TASK TO CARRY OUT:
The full set of entries below, restated word for word and stripped of images, is the expected result.
-- DATA SHOWN follows --
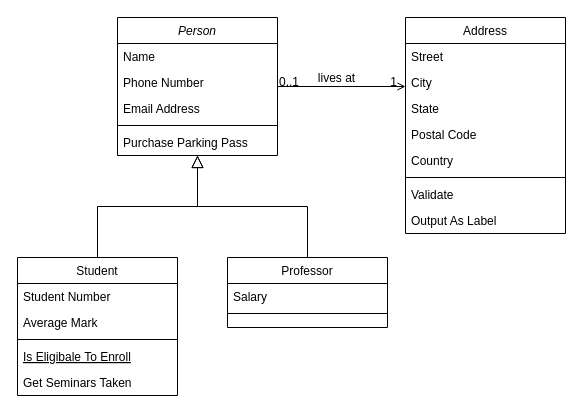
This is Untitled Diagram.drawio from delphi29527/articles, a draw.io file, before an edit. Source tidied: cells renumbered, new cells numbered last; positions are measured from the earlier drawing's top-left corner, leaving out a move shared by most shapes. Both pictures are drawn from the tidied source at 100%, with x=0, y=0 at pixel (17, 17).
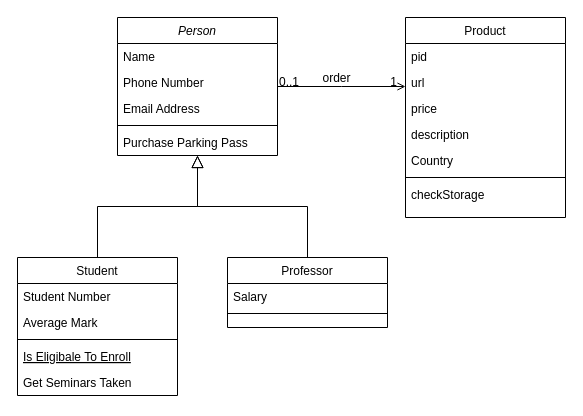
The same diagram, later.

The change refers to these unchanged cells:
```xml
<mxCell id="28" style="endArrow=open;shadow=0;strokeWidth=1;rounded=0;endFill=1;edgeStyle=elbowEdgeStyle;elbow=vertical;" parent="1" edge="1" source="2" target="19">
  <mxGeometry x="0.5" y="41" relative="1" as="geometry">
    <mxPoint x="-40" y="32" as="offset" />
  </mxGeometry>
</mxCell>
```

Change to the diagram source:
```diff
@@
-    <mxCell id="19" value="Address" style="swimlane;fontStyle=0;align=center;verticalAlign=top;horizontal=1;startSize=26;rounded=0;shadow=0;strokeWidth=1;" parent="1" vertex="1">
-      <mxGeometry x="388" width="160" height="216" as="geometry" />
+    <mxCell id="19" value="Product" style="swimlane;fontStyle=0;align=center;verticalAlign=top;horizontal=1;startSize=26;rounded=0;shadow=0;strokeWidth=1;" parent="1" vertex="1">
+      <mxGeometry x="388" width="160" height="200" as="geometry" />
     </mxCell>
-    <mxCell id="20" value="Street" style="text;align=left;verticalAlign=top;spacingLeft=4;spacingRight=4;overflow=hidden;" parent="19" vertex="1">
+    <mxCell id="20" value="pid" style="text;align=left;verticalAlign=top;spacingLeft=4;spacingRight=4;overflow=hidden;" parent="19" vertex="1">
       <mxGeometry y="26" width="160" height="26" as="geometry" />
     </mxCell>
-    <mxCell id="21" value="City" style="text;align=left;verticalAlign=top;spacingLeft=4;spacingRight=4;overflow=hidden;rounded=0;shadow=0;html=0;" parent="19" vertex="1">
+    <mxCell id="21" value="url" style="text;align=left;verticalAlign=top;spacingLeft=4;spacingRight=4;overflow=hidden;rounded=0;shadow=0;html=0;" parent="19" vertex="1">
       <mxGeometry y="52" width="160" height="26" as="geometry" />
     </mxCell>
-    <mxCell id="22" value="State" style="text;align=left;verticalAlign=top;spacingLeft=4;spacingRight=4;overflow=hidden;rounded=0;shadow=0;html=0;" parent="19" vertex="1">
+    <mxCell id="22" value="price" style="text;align=left;verticalAlign=top;spacingLeft=4;spacingRight=4;overflow=hidden;rounded=0;shadow=0;html=0;" parent="19" vertex="1">
       <mxGeometry y="78" width="160" height="26" as="geometry" />
     </mxCell>
-    <mxCell id="23" value="Postal Code" style="text;align=left;verticalAlign=top;spacingLeft=4;spacingRight=4;overflow=hidden;rounded=0;shadow=0;html=0;" parent="19" vertex="1">
+    <mxCell id="23" value="description" style="text;align=left;verticalAlign=top;spacingLeft=4;spacingRight=4;overflow=hidden;rounded=0;shadow=0;html=0;" parent="19" vertex="1">
       <mxGeometry y="104" width="160" height="26" as="geometry" />
     </mxCell>
@@
-    <mxCell id="26" value="Validate" style="text;align=left;verticalAlign=top;spacingLeft=4;spacingRight=4;overflow=hidden;" parent="19" vertex="1">
+    <mxCell id="26" value="checkStorage" style="text;align=left;verticalAlign=top;spacingLeft=4;spacingRight=4;overflow=hidden;" parent="19" vertex="1">
       <mxGeometry y="164" width="160" height="26" as="geometry" />
     </mxCell>
-    <mxCell id="27" value="Output As Label" style="text;align=left;verticalAlign=top;spacingLeft=4;spacingRight=4;overflow=hidden;" parent="19" vertex="1">
-      <mxGeometry y="190" width="160" height="26" as="geometry" />
-    </mxCell>
@@
-    <mxCell id="31" value="lives at" style="text;html=1;align=center;verticalAlign=middle;labelBackgroundColor=none;rounded=0;shadow=0;strokeWidth=1;fontSize=12;" parent="28" vertex="1">
+    <mxCell id="31" value="order" style="text;html=1;align=center;verticalAlign=middle;labelBackgroundColor=none;rounded=0;shadow=0;strokeWidth=1;fontSize=12;" parent="28" vertex="1">
       <mxGeometry x="0.5" y="49" relative="1" as="geometry">
         <mxPoint x="-38" y="40" as="offset" />
       </mxGeometry>
     </mxCell>
```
-- DATA SHOWN concluded --
REPLY TO THE TASK:
This is Untitled Diagram.drawio from delphi29527/articles, a draw.io file, before an edit. Source tidied: cells renumbered, new cells numbered last; positions are measured from the earlier drawing's top-left corner, leaving out a move shared by most shapes. Both pictures are drawn from the tidied source at 100%, with x=0, y=0 at pixel (17, 17).
The same diagram, later.

The change refers to these unchanged cells:
```xml
<mxCell id="28" style="endArrow=open;shadow=0;strokeWidth=1;rounded=0;endFill=1;edgeStyle=elbowEdgeStyle;elbow=vertical;" parent="1" edge="1" source="2" target="19">
  <mxGeometry x="0.5" y="41" relative="1" as="geometry">
    <mxPoint x="-40" y="32" as="offset" />
  </mxGeometry>
</mxCell>
```

Change to the diagram source:
```diff
@@
-    <mxCell id="19" value="Address" style="swimlane;fontStyle=0;align=center;verticalAlign=top;horizontal=1;startSize=26;rounded=0;shadow=0;strokeWidth=1;" parent="1" vertex="1">
-      <mxGeometry x="388" width="160" height="216" as="geometry" />
+    <mxCell id="19" value="Product" style="swimlane;fontStyle=0;align=center;verticalAlign=top;horizontal=1;startSize=26;rounded=0;shadow=0;strokeWidth=1;" parent="1" vertex="1">
+      <mxGeometry x="388" width="160" height="200" as="geometry" />
     </mxCell>
-    <mxCell id="20" value="Street" style="text;align=left;verticalAlign=top;spacingLeft=4;spacingRight=4;overflow=hidden;" parent="19" vertex="1">
+    <mxCell id="20" value="pid" style="text;align=left;verticalAlign=top;spacingLeft=4;spacingRight=4;overflow=hidden;" parent="19" vertex="1">
       <mxGeometry y="26" width="160" height="26" as="geometry" />
     </mxCell>
-    <mxCell id="21" value="City" style="text;align=left;verticalAlign=top;spacingLeft=4;spacingRight=4;overflow=hidden;rounded=0;shadow=0;html=0;" parent="19" vertex="1">
+    <mxCell id="21" value="url" style="text;align=left;verticalAlign=top;spacingLeft=4;spacingRight=4;overflow=hidden;rounded=0;shadow=0;html=0;" parent="19" vertex="1">
       <mxGeometry y="52" width="160" height="26" as="geometry" />
     </mxCell>
-    <mxCell id="22" value="State" style="text;align=left;verticalAlign=top;spacingLeft=4;spacingRight=4;overflow=hidden;rounded=0;shadow=0;html=0;" parent="19" vertex="1">
+    <mxCell id="22" value="price" style="text;align=left;verticalAlign=top;spacingLeft=4;spacingRight=4;overflow=hidden;rounded=0;shadow=0;html=0;" parent="19" vertex="1">
       <mxGeometry y="78" width="160" height="26" as="geometry" />
     </mxCell>
-    <mxCell id="23" value="Postal Code" style="text;align=left;verticalAlign=top;spacingLeft=4;spacingRight=4;overflow=hidden;rounded=0;shadow=0;html=0;" parent="19" vertex="1">
+    <mxCell id="23" value="description" style="text;align=left;verticalAlign=top;spacingLeft=4;spacingRight=4;overflow=hidden;rounded=0;shadow=0;html=0;" parent="19" vertex="1">
       <mxGeometry y="104" width="160" height="26" as="geometry" />
     </mxCell>
@@
-    <mxCell id="26" value="Validate" style="text;align=left;verticalAlign=top;spacingLeft=4;spacingRight=4;overflow=hidden;" parent="19" vertex="1">
+    <mxCell id="26" value="checkStorage" style="text;align=left;verticalAlign=top;spacingLeft=4;spacingRight=4;overflow=hidden;" parent="19" vertex="1">
       <mxGeometry y="164" width="160" height="26" as="geometry" />
     </mxCell>
-    <mxCell id="27" value="Output As Label" style="text;align=left;verticalAlign=top;spacingLeft=4;spacingRight=4;overflow=hidden;" parent="19" vertex="1">
-      <mxGeometry y="190" width="160" height="26" as="geometry" />
-    </mxCell>
@@
-    <mxCell id="31" value="lives at" style="text;html=1;align=center;verticalAlign=middle;labelBackgroundColor=none;rounded=0;shadow=0;strokeWidth=1;fontSize=12;" parent="28" vertex="1">
+    <mxCell id="31" value="order" style="text;html=1;align=center;verticalAlign=middle;labelBackgroundColor=none;rounded=0;shadow=0;strokeWidth=1;fontSize=12;" parent="28" vertex="1">
       <mxGeometry x="0.5" y="49" relative="1" as="geometry">
         <mxPoint x="-38" y="40" as="offset" />
       </mxGeometry>
     </mxCell>
```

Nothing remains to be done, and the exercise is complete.